Eric Wendt

To paraphrase a common if crude cliche: Length matters. At least where video is concerned.

The return on investment of video marketing is undeniable. It can inspire your targeted audience to download, subscribe or purchase. However, video content only succeeds if people watch it.

Well, the numbers are in. If your video marketing exceeds the two-minute mark, there’s a good chance it’s falling on deaf ears (or at the very least, glazed-over eyes).

2 minutes is too long

The attention span of a goldfish is nine seconds.

Now, before you start patting yourself on the back for being at the top of the food chain, consider this: A study from Microsoft Corporation discovered the attention span of human beings is eight seconds. Look who’s laughing now. Hint: It’s the goldfish.

To what do we owe our fish-like level of concentration? According to researchers, multi-screeners – people who use computers and smartphones and television sets on a regular basis and often at the same time – are more easily distracted. All that information streaming in from multiple channels represents a level of stimuli they’re unable to properly filter.

With this in mind, it makes perfect sense that short and sweet videos are more effective than long-form video content. Who has time for two minutes when there’s Facebook and Tinder and Netflix to contend with?

Don’t take our word for it. There’s no shortage of data showing length equals death in terms of video lead generation.

One report found that over the course of a four-to-five minute video, less than 60 percent of viewers will remain until the end. Compare that to the 75 percent of viewers who will stick out a one-to-two minute video. Meanwhile, data shows a majority of consumers prefer video content that comes in under 60 seconds.

Finding the sweet spot

While the numbers indicate longer videos are less effective than their shorter counterparts, it’s not a simple matter of condensing all your video marketing. Context matters.

“There are many variables that determine a video’s watchability,” said Jim Davis, Senior Lead Animator at Brafton.

“Where will the video be played, and who is the audience? If a video is being served as an advertisement, it better be short, catchy and entertaining. If a video is on a product-specific page, and the audience is seeking out specific information, it can be longer and less topical (like when you are creating a video from a how-to blog). For more in-depth or technical details, the audience will sit still longer.”

Of course, when you’re trying to make a splash on social media, expecting viewers to sit still goes out the window.

“When scrolling through a social feed, you have a second or so to grab someone’s attention,” Jim continued.

In fact, videos that are 15 seconds or less are shared 37 percent more often that those clocking in between 30 seconds and a minute.

It’s also important to keep in mind the hardware involved.

“Video is primarily viewed on mobile, particularly shorter videos,” Jim said. “If someone is watching a 10-minute video discussing in-depth product features, chances are they’ll be on a desktop.”

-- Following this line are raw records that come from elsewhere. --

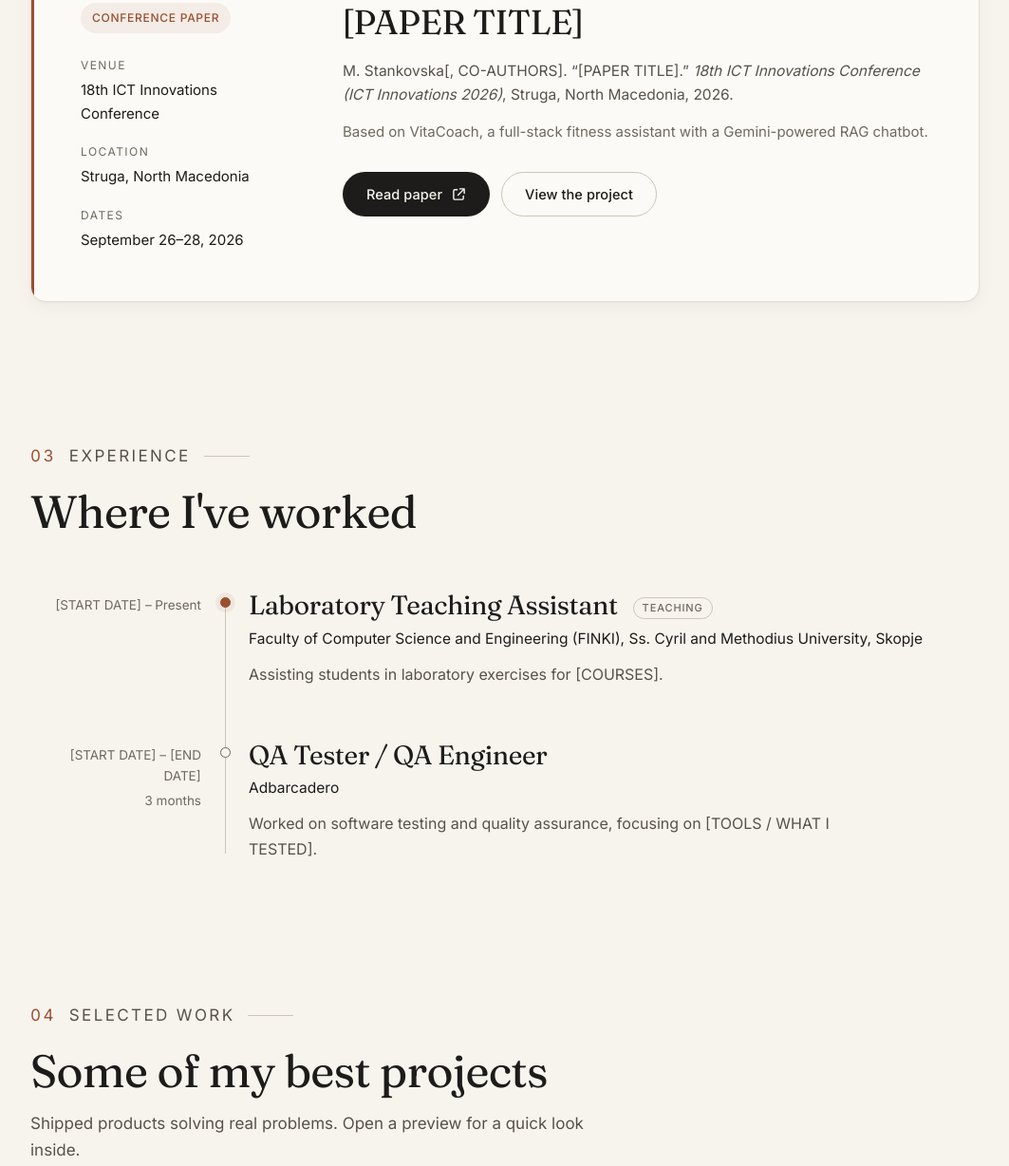
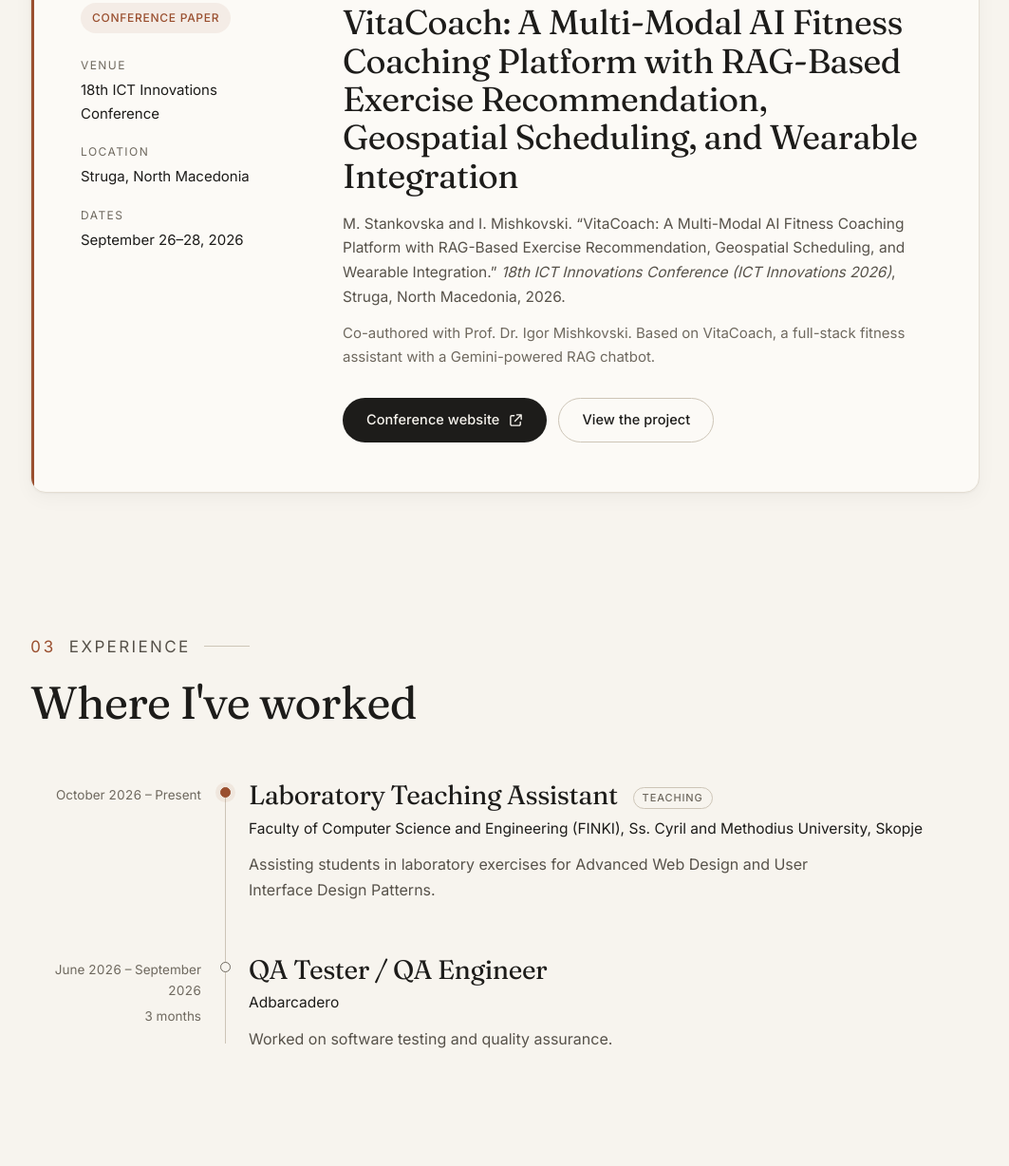
Before and after one commit to MagdalenaStankovska/portfolio, a website: page index.html in a window 1280 px wide. Shown: the part 2054-3282 px from the top of the page at 95% size, without its empty margins (108-1171 px from the left). Drawn offline with Linux system fonts and the light colour scheme.

Commit message:
Fill in paper, co-author, teaching and QA role details

```diff
--- a/index.html
+++ b/index.html
@@ -140,12 +140,12 @@
         </dl>
       </div>
       <div>
-        <h3 class="pub-title">[PAPER TITLE]</h3>
-        <p class="pub-cite">M. Stankovska[, CO-AUTHORS]. “[PAPER TITLE].” <em>18th ICT Innovations Conference (ICT Innovations 2026)</em>, Struga, North Macedonia, 2026.</p>
-        <p class="pub-note">Based on VitaCoach, a full-stack fitness assistant with a Gemini-powered RAG chatbot.</p>
+        <h3 class="pub-title">VitaCoach: A Multi-Modal AI Fitness Coaching Platform with RAG-Based Exercise Recommendation, Geospatial Scheduling, and Wearable Integration</h3>
+        <p class="pub-cite">M. Stankovska and I. Mishkovski. “VitaCoach: A Multi-Modal AI Fitness Coaching Platform with RAG-Based Exercise Recommendation, Geospatial Scheduling, and Wearable Integration.” <em>18th ICT Innovations Conference (ICT Innovations 2026)</em>, Struga, North Macedonia, 2026.</p>
+        <p class="pub-note">Co-authored with Prof. Dr. Igor Mishkovski. Based on VitaCoach, a full-stack fitness assistant with a Gemini-powered RAG chatbot.</p>
         <div class="pub-actions">
-          <a class="btn btn-primary" href="[PAPER LINK]" target="_blank" rel="noopener">
-            Read paper <svg aria-hidden="true"><use href="#i-external"/></svg>
+          <a class="btn btn-primary" href="https://ictinnovations.org/" target="_blank" rel="noopener">
+            Conference website <svg aria-hidden="true"><use href="#i-external"/></svg>
           </a>
           <a class="btn btn-ghost" href="#project-vitacoach">View the project</a>
         </div>
@@ -164,19 +164,19 @@
 
     <ol class="timeline">
       <li class="tl-item current reveal">
-        <p class="tl-date">[START DATE] – Present</p>
+        <p class="tl-date"><time datetime="2026-10-26">October 2026</time> – Present</p>
         <div>
           <h3 class="tl-role">Laboratory Teaching Assistant <span class="tl-kind">Teaching</span></h3>
           <p class="tl-org">Faculty of Computer Science and Engineering (FINKI), Ss. Cyril and Methodius University, Skopje</p>
-          <p class="tl-desc">Assisting students in laboratory exercises for [COURSES].</p>
+          <p class="tl-desc">Assisting students in laboratory exercises for Advanced Web Design and User Interface Design Patterns.</p>
         </div>
       </li>
       <li class="tl-item reveal">
-        <p class="tl-date">[START DATE] – [END DATE]<span class="dur">3 months</span></p>
+        <p class="tl-date"><time datetime="2026-06-29">June 2026</time> – September 2026<span class="dur">3 months</span></p>
         <div>
           <h3 class="tl-role">QA Tester / QA Engineer</h3>
           <p class="tl-org">Adbarcadero</p>
-          <p class="tl-desc">Worked on software testing and quality assurance, focusing on [TOOLS / WHAT I TESTED].</p>
+          <p class="tl-desc">Worked on software testing and quality assurance.</p>
         </div>
       </li>
     </ol>
```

Grabbing attention (and holding on)

In order to overcome short attention spans, it’s vital to begin with a bang. Research showed 20 percent of viewers will click away from a video in 10 seconds or less if they’re not impressed. That number increases to a third of viewers at the 30-second mark, 45 percent by a minute in, and nearly 60 percent by two minutes.

In short, make sure the important info is front and center, along with eye-catching visuals and engaging audio (if your audience is even listening, that is).

“Creating great content with an identified audience is the best way to gain recurring viewers,” Jim said. “Releasing one great video per week is better than releasing three mediocre ones. The strongest video marketers have their audience anticipating their next video. These people will come back to their page to check for it.”

The strongest video marketers have their audience anticipating their next video.

Quality comes first, but that doesn’t mean you won’t need to make cuts to accommodate a shorter running time. Forget repeating points or looping back to summarize a concept.

“Anything that can be shown visually instead of stated by voiceover or a talking head can reduce time,” Jim said. “If a video is going to be shown to experts, leave out all the exposition. If it’s going to be shown to a general audience, leave out the technicalities.”

Ending with a call to action is important, as is ensuring pertinent links are close to the video player, be they for other videos, white papers, blog posts or some other lead generation tool. However, your first order of business is always getting someone to click and keep watching.

A short video with low-quality content won’t do you any favors, but even Oscar-winning video marketing will fail if it wastes your target audience’s time.